- Andy from Mission Hill is another example. There was even an episode dedicated to the fact that Andy was broke, couldn't get any of his cartoons published, couldn't even get anyone to understand his cartoons, and was working a dead-end job that barely even put food on the table.
- In The Simpsons, the creator of The Itchy & Scratchy Show is betrayed and turned into a bum, though a Jerk with a Heart of Gold, eventually. The guy who does the ripping off, Roger Myers Jr., although extremely successful, is shown to be amoral, cruel to his employees (insulting them and sacking them on a whim) and utterly uninterested in the quality of the series as long as ratings and profits are high. The writers are all from Ivy League universities, which gives them attitudes of superiority but are often idle about their work. Other famous "artists" are near-universally egotists or hacks, such as Krusty.
- In the episode "Homer To The Max": Homer says that networks love animation because they don't have to pay the actors squat. Ned Flanders then comes in with a different voice actor and comments that they could be replaced at any time and no one could tell the difference.
- Milo Murphy's Law:
Milo: Some of these don't even sound like real jobs! Animator? I think it's a typo!
- When the kids are on a bus during Career Day, Milo looks through the jobs listed.

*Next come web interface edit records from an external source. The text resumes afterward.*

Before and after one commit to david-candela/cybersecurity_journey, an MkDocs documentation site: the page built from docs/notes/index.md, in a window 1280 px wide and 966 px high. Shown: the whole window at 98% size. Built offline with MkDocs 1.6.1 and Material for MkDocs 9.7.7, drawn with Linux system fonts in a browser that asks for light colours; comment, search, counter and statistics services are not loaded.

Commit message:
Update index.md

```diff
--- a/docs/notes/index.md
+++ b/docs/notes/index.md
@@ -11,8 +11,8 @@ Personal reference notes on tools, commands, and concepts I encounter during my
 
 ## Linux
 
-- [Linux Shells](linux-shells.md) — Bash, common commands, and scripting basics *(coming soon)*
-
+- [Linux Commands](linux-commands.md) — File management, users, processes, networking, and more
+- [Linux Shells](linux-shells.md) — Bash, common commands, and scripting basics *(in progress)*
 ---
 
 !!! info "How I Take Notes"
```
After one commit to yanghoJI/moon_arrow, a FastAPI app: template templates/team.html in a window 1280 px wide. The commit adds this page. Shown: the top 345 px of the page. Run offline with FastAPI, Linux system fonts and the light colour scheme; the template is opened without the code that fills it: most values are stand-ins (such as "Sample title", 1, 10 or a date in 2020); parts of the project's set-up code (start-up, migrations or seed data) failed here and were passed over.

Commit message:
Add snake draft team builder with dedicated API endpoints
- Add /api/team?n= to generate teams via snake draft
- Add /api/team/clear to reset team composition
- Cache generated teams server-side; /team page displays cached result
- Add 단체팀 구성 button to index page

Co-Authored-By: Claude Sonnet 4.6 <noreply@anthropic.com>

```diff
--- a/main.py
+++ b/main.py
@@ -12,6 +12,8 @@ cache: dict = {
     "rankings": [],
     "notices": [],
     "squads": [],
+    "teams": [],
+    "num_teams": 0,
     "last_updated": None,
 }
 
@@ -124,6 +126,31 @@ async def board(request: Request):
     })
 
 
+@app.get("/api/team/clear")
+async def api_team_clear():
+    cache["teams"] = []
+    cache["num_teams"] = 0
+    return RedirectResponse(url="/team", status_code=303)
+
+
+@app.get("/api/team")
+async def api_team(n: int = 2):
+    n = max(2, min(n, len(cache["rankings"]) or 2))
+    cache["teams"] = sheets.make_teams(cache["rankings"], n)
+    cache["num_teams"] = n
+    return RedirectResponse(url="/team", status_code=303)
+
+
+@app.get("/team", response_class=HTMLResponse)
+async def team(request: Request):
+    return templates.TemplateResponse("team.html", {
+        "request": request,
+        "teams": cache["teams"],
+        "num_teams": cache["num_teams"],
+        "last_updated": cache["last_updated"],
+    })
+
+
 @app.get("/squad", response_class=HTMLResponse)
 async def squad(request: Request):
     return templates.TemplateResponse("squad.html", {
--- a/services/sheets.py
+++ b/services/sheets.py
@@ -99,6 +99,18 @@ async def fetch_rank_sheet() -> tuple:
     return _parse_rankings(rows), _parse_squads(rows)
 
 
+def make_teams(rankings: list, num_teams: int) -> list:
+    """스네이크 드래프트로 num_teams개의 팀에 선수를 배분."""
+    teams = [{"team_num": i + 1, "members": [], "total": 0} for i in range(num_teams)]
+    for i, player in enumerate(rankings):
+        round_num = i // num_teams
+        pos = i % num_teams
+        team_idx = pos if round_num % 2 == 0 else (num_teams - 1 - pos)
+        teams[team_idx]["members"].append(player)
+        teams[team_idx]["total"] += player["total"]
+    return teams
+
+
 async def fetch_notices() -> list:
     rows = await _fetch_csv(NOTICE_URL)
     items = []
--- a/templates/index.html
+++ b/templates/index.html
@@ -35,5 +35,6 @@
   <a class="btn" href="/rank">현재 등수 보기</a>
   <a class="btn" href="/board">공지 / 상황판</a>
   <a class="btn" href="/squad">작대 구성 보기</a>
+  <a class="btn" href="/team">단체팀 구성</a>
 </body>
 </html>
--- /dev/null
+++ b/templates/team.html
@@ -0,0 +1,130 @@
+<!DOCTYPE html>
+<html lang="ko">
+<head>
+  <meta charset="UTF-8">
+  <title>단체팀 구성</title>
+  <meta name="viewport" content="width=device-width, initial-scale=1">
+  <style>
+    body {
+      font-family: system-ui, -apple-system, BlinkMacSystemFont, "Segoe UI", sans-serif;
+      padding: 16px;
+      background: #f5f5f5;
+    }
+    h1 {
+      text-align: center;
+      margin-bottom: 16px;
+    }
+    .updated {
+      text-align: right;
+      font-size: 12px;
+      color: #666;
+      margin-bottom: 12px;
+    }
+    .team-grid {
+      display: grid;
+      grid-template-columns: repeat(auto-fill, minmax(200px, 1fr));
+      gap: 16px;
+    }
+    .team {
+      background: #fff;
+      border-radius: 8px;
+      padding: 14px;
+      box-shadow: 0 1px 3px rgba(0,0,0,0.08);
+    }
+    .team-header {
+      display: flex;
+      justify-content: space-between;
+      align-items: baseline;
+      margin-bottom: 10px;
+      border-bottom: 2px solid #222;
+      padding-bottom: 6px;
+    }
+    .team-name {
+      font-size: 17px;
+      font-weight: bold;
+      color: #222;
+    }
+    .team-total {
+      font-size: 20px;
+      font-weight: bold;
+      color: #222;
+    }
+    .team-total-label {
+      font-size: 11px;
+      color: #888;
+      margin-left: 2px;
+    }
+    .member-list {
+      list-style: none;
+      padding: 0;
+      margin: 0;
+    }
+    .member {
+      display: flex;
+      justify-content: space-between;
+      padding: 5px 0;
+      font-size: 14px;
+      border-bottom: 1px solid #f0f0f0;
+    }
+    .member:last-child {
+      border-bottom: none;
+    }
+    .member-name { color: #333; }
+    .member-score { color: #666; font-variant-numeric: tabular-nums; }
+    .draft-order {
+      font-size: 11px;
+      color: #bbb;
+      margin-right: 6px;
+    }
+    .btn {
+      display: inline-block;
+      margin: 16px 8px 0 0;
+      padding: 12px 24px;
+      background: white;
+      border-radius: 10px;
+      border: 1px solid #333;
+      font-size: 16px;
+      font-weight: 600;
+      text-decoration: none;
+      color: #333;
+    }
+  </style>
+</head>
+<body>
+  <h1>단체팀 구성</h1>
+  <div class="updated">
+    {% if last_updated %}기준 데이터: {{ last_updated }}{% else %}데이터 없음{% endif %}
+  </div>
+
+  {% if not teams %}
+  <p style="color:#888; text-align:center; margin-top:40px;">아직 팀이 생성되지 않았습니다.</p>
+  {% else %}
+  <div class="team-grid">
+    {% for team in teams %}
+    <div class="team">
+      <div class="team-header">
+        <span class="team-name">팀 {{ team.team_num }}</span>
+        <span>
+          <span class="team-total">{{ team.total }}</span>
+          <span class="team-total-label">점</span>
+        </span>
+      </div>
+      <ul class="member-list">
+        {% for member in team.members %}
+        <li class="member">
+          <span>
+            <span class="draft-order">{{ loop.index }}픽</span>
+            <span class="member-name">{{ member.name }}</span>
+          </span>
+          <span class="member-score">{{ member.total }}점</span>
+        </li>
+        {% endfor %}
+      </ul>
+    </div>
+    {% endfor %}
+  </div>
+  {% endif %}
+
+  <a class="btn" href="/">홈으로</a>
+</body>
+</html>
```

- One of the later episodes once again has Milo saying, "Wow... I am not a very good actor."